The Emancipation Proclamation: Lincoln and the dawn of liberty by Tonya BoldenPublished on the anniversary of when President Abraham Lincoln's order went into effect, this book offers readers a unique look at the events that led to the Emancipation Proclamation. Filled with little-known facts and fascinating details, it includes excerpts from historical sources, archival images, and new research that debunks myths about the Emancipation Proclamation and its causes. Complete with a timeline, glossary, and bibliography, Emancipation Proclamation is an engrossing new historical resource from award-winning children's book author Tonya Bolden. Praise for Emancipation Proclamation: FOUR STARRED REVIEWS "A convincing, handsomely produced argument..." --Kirkus Reviews, starred review "Bolden makes excellent use of primary sources; the pages are filled with archival photos, engravings, letters, posters, maps, newspaper articles, and other period documents. Detailed captions and a glossary interpret them for today's readers." --School Library Journal, starred review "The language soars, powerfully communicating not just the facts about the Emancipation Proclamation but its meaning for those who cared most passionately." --Booklist, starred review "Bolden tackles these questions in a richly illustrated overview of the lead-up to the Proclamation, organizing and reiterating information already familiar to many middle-schoolers, while introducing material that will probably be eye-opening to students who have taken their textbook's version of history at face value." --The Bulletin of the Center for Children's Books, starred review Award School Library Journal Best Book of 2013 Bulletin of the Center for Children's Books Blue Ribbons List 2013 Notable Children's Books from ALSC 2014 2014 Carter G.Woodson Middle Level Book Award
Abraham Lincoln and Frederick Douglass by Russell FreedmanFrom the author ofLincoln: A Photobiography, comes a clear-sighted, carefully researched account of two surprisingly parallel lives and how they intersected at a critical moment in U.S. history. Abraham Lincoln and Frederick Douglass were both self-taught, both great readers and believers in the importance of literacy, both men born poor who by their own efforts reached positions of power and prominence--Lincoln as president of the United States and Douglass as the most famous and influential African American of his time. Thoughtheir meetings were few and brief, their exchange of ideas helped to end the Civil War, reunite the nation, and abolish slavery. Includes bibliography, source notes, and index.
Publication Date: 2012-06-19

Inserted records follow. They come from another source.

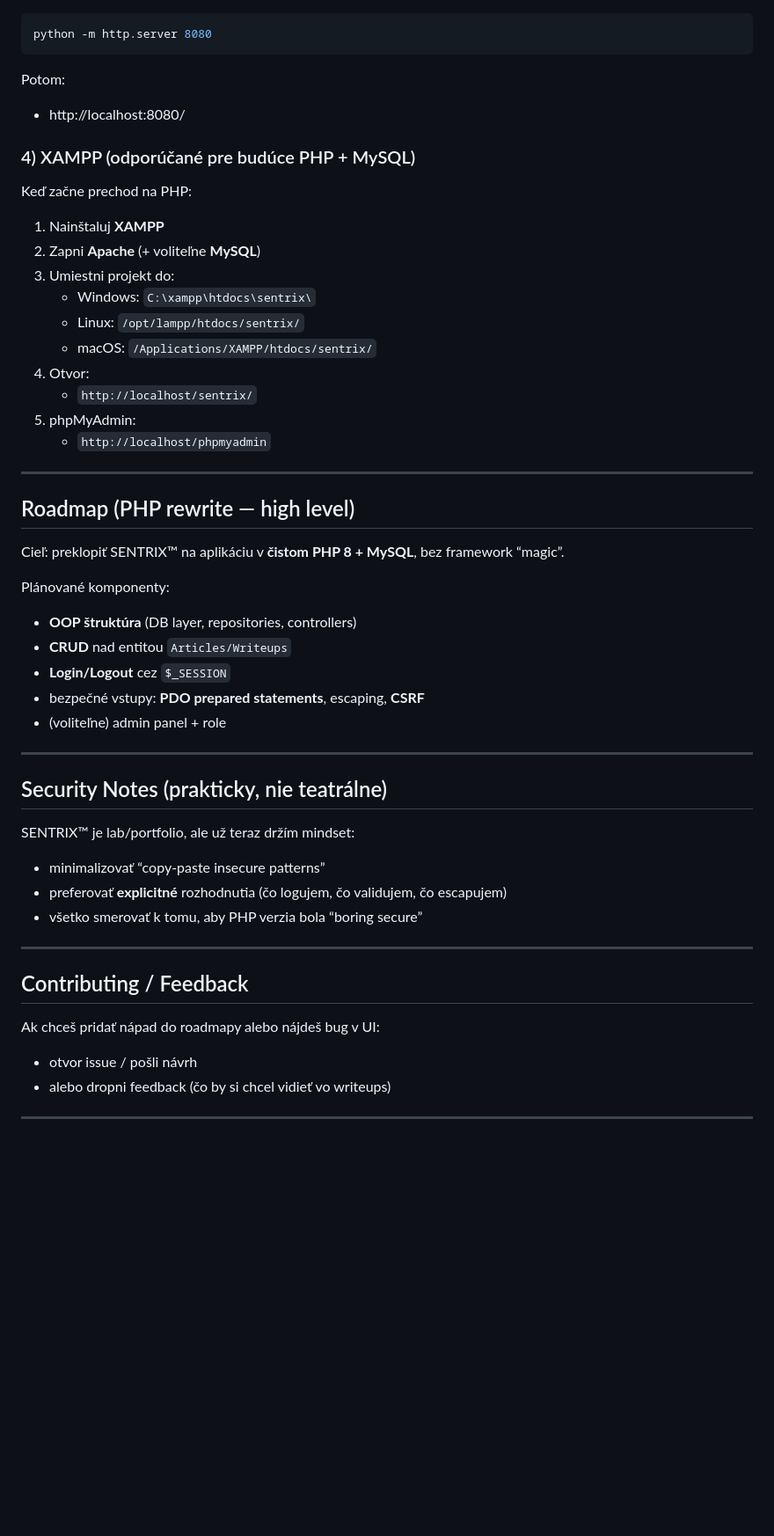
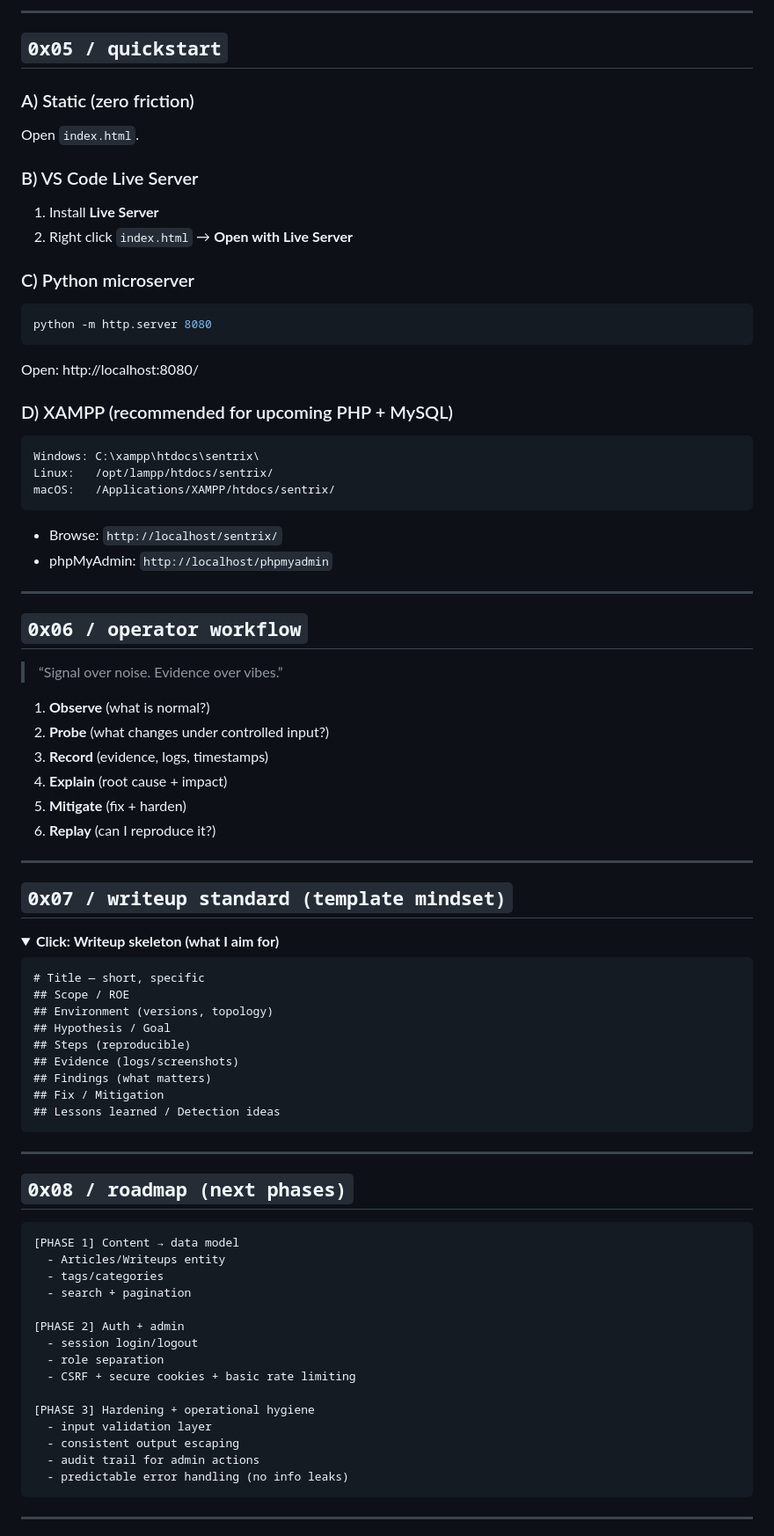
Before and after one commit to DarkTender/Mirexon, a Markdown page: README.md, the part around one of its changes. Shown at 88% size. GitHub-like rendering; folded sections open; blank space fills up the shorter version.

Commit message:
Update README with new structure and content

````diff
--- a/README.md
+++ b/README.md
@@ -55,49 +91,79 @@ Otvor `index.html` priamo v prehliadači.
+---
+
+## `0x05 / quickstart`
+### A) Static (zero friction)
+Open `index.html`.
+
+### B) VS Code Live Server
+1. Install **Live Server**
+2. Right click `index.html` → **Open with Live Server**
+
+### C) Python microserver
 ```bash
 python -m http.server 8080
 ```
+Open: http://localhost:8080/
 
-Potom:
-- http://localhost:8080/
-
-### 4) XAMPP (odporúčané pre budúce PHP + MySQL)
-Keď začne prechod na PHP:
-1. Nainštaluj **XAMPP**
-2. Zapni **Apache** (+ voliteľne **MySQL**)
-3. Umiestni projekt do:
-   - Windows: `C:\xampp\htdocs\sentrix\`
-   - Linux: `/opt/lampp/htdocs/sentrix/`
-   - macOS: `/Applications/XAMPP/htdocs/sentrix/`
-4. Otvor:
-   - `http://localhost/sentrix/`
-5. phpMyAdmin:
-   - `http://localhost/phpmyadmin`
+### D) XAMPP (recommended for upcoming PHP + MySQL)
+```text
+Windows: C:\xampp\htdocs\sentrix\
+Linux:   /opt/lampp/htdocs/sentrix/
+macOS:   /Applications/XAMPP/htdocs/sentrix/
+```
+- Browse: `http://localhost/sentrix/`
+- phpMyAdmin: `http://localhost/phpmyadmin`
 
 ---
 
-## Roadmap (PHP rewrite — high level)
-Cieľ: preklopiť SENTRIX™ na aplikáciu v **čistom PHP 8 + MySQL**, bez framework “magic”.
+## `0x06 / operator workflow`
+> “Signal over noise. Evidence over vibes.”
 
-Plánované komponenty:
-- **OOP štruktúra** (DB layer, repositories, controllers)
-- **CRUD** nad entitou `Articles/Writeups`
-- **Login/Logout** cez `$_SESSION`
-- bezpečné vstupy: **PDO prepared statements**, escaping, **CSRF**
-- (voliteľne) admin panel + role
+1. **Observe** (what is normal?)
+2. **Probe** (what changes under controlled input?)
+3. **Record** (evidence, logs, timestamps)
+4. **Explain** (root cause + impact)
+5. **Mitigate** (fix + harden)
+6. **Replay** (can I reproduce it?)
 
 ---
 
-## Security Notes (prakticky, nie teatrálne)
-SENTRIX™ je lab/portfolio, ale už teraz držím mindset:
-- minimalizovať “copy‑paste insecure patterns”
-- preferovať **explicitné** rozhodnutia (čo logujem, čo validujem, čo escapujem)
-- všetko smerovať k tomu, aby PHP verzia bola “boring secure”
+## `0x07 / writeup standard (template mindset)`
+<details>
+<summary><b>Click: Writeup skeleton (what I aim for)</b></summary>
+
+```markdown
+# Title — short, specific
+## Scope / ROE
+## Environment (versions, topology)
+## Hypothesis / Goal
+## Steps (reproducible)
+## Evidence (logs/screenshots)
+## Findings (what matters)
+## Fix / Mitigation
+## Lessons learned / Detection ideas
+```
+</details>
 
 ---
 
-## Contributing / Feedback
-Ak chceš pridať nápad do roadmapy alebo nájdeš bug v UI:
-- otvor issue / pošli návrh
-- alebo dropni feedback (čo by si chcel vidieť vo writeups)
+## `0x08 / roadmap (next phases)`
+```text
+[PHASE 1] Content → data model
+  - Articles/Writeups entity
+  - tags/categories
+  - search + pagination
+
+[PHASE 2] Auth + admin
+  - session login/logout
+  - role separation
+  - CSRF + secure cookies + basic rate limiting
+
+[PHASE 3] Hardening + operational hygiene
+  - input validation layer
+  - consistent output escaping
+  - audit trail for admin actions
+  - predictable error handling (no info leaks)
+```
 
 ---
 
````
Also changed, not shown: other parts of README.md (+96 -41 lines).
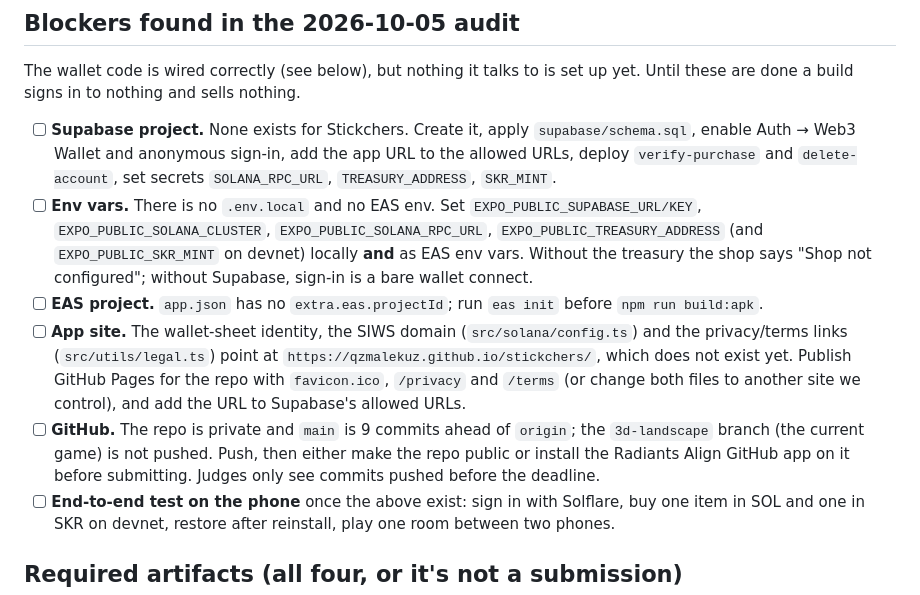
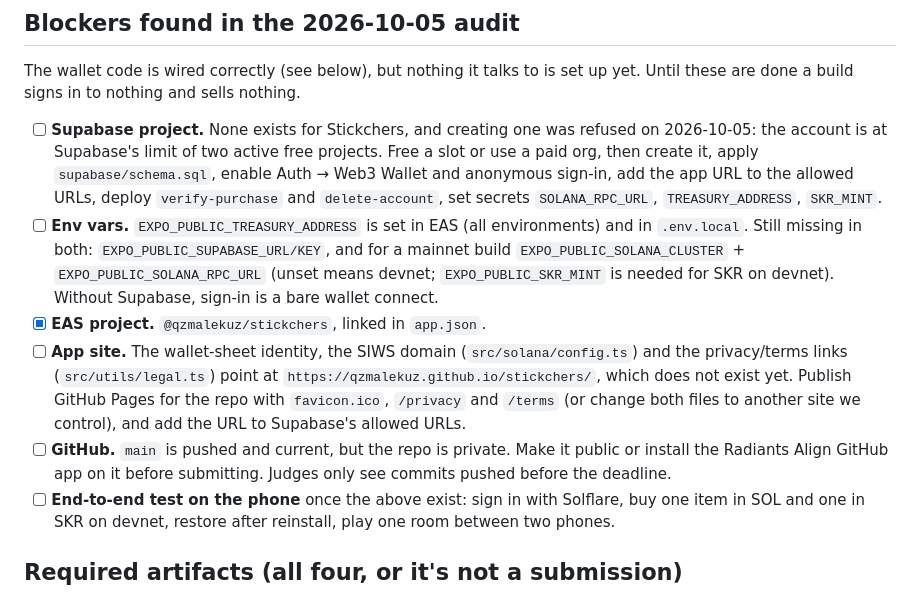
Before and after one commit to qzMalekuz/bonkbow, a Markdown page: docs/SUBMISSION.md, the part around the change. Rendered like a GitHub page.

Commit message:
Update the submission blockers after the EAS and treasury setup

```diff
--- a/docs/SUBMISSION.md
+++ b/docs/SUBMISSION.md
@@ -9,30 +9,29 @@ behind every item: [HACKATHON.md](./HACKATHON.md).
 The wallet code is wired correctly (see below), but nothing it talks to is set
 up yet. Until these are done a build signs in to nothing and sells nothing.
 
-- [ ] **Supabase project.** None exists for Stickchers. Create it, apply
+- [ ] **Supabase project.** None exists for Stickchers, and creating one was
+      refused on 2026-10-05: the account is at Supabase's limit of two active
+      free projects. Free a slot or use a paid org, then create it, apply
       `supabase/schema.sql`, enable Auth → Web3 Wallet and anonymous sign-in,
       add the app URL to the allowed URLs, deploy `verify-purchase` and
       `delete-account`, set secrets `SOLANA_RPC_URL`, `TREASURY_ADDRESS`,
       `SKR_MINT`.
-- [ ] **Env vars.** There is no `.env.local` and no EAS env. Set
-      `EXPO_PUBLIC_SUPABASE_URL/KEY`, `EXPO_PUBLIC_SOLANA_CLUSTER`,
-      `EXPO_PUBLIC_SOLANA_RPC_URL`, `EXPO_PUBLIC_TREASURY_ADDRESS` (and
-      `EXPO_PUBLIC_SKR_MINT` on devnet) locally **and** as EAS env vars.
-      Without the treasury the shop says "Shop not configured"; without
+- [ ] **Env vars.** `EXPO_PUBLIC_TREASURY_ADDRESS` is set in EAS (all
+      environments) and in `.env.local`. Still missing in both:
+      `EXPO_PUBLIC_SUPABASE_URL/KEY`, and for a mainnet build
+      `EXPO_PUBLIC_SOLANA_CLUSTER` + `EXPO_PUBLIC_SOLANA_RPC_URL` (unset means
+      devnet; `EXPO_PUBLIC_SKR_MINT` is needed for SKR on devnet). Without
       Supabase, sign-in is a bare wallet connect.
-- [ ] **EAS project.** `app.json` has no `extra.eas.projectId`; run
-      `eas init` before `npm run build:apk`.
+- [x] **EAS project.** `@qzmalekuz/stickchers`, linked in `app.json`.
 - [ ] **App site.** The wallet-sheet identity, the SIWS domain
       (`src/solana/config.ts`) and the privacy/terms links
       (`src/utils/legal.ts`) point at `https://qzmalekuz.github.io/stickchers/`,
       which does not exist yet. Publish GitHub Pages for the repo with
       `favicon.ico`, `/privacy` and `/terms` (or change both files to another
       site we control), and add the URL to Supabase's allowed URLs.
-- [ ] **GitHub.** The repo is private and `main` is 9 commits ahead of
-      `origin`; the `3d-landscape` branch (the current game) is not pushed.
-      Push, then either make the repo public or install the Radiants Align
-      GitHub app on it before submitting. Judges only see commits pushed
-      before the deadline.
+- [ ] **GitHub.** `main` is pushed and current, but the repo is private.
+      Make it public or install the Radiants Align GitHub app on it before
+      submitting. Judges only see commits pushed before the deadline.
 - [ ] **End-to-end test on the phone** once the above exist: sign in with
       Solflare, buy one item in SOL and one in SKR on devnet, restore after
       reinstall, play one room between two phones.
```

The Amazing Harry Kellar by Gail JarrowPresenting the amazing Harry Kellar! The first magician to receive international fame! The most well-known illusionist at the turn of the twentieth century! The model for the Wizard of Oz! Author Gail Jarrow follows Kellar from a magician's assistant traveling and performing across the United States during the Civil War to an international superstar with a show of his own, entertaining emperors, kings, and presidents. Jarrow uses Kellar's own words and images--his amazing four-color promotional posters--to tell his riveting story in this first Kellar biography for young readers. And she reveals the science behind Kellar's illusions and explores nineteenth-century entertainment and transportation as well as the history of magic, spiritualism, and s#65533;ances.
Publication Date: 2012-06-01
Beyond Courage by Doreen RappaportIn a stirring chronicle, Doreen Rappaport brings to light the courage of countless Jews who organized to sabotage the Nazis and help other Jews during the Holocaust. Under the noses of the military, Georges Loinger smuggles thousands of children out of occupied France into Switzerland. In Belgium, three resisters ambush a train, allowing scores of Jews to flee from the cattle cars. In Poland, four brothers lead more than 1,200 ghetto refugees into the forest to build a guerilla force and self-sufficient village. And twelve-year-old Motele Shlayan entertains German officers with his violin moments before setting off a bomb. Through twenty-one meticulously researched accounts -- some chronicled in book form for the first time -- Doreen Rappaport illuminates the defiance of tens of thousands of Jews across eleven Nazi-occupied countries during World War II. In answer to the genocidal madness that was Hitler's Holocaust, the only response they could abide was resistance, and their greatest weapons were courage, ingenuity, the will to survive, and the resolve to save others or to die trying. Back matter includes a pronunciation guide, a list of important dates, source notes, a bibliography, a bibliography by chapter, and an index.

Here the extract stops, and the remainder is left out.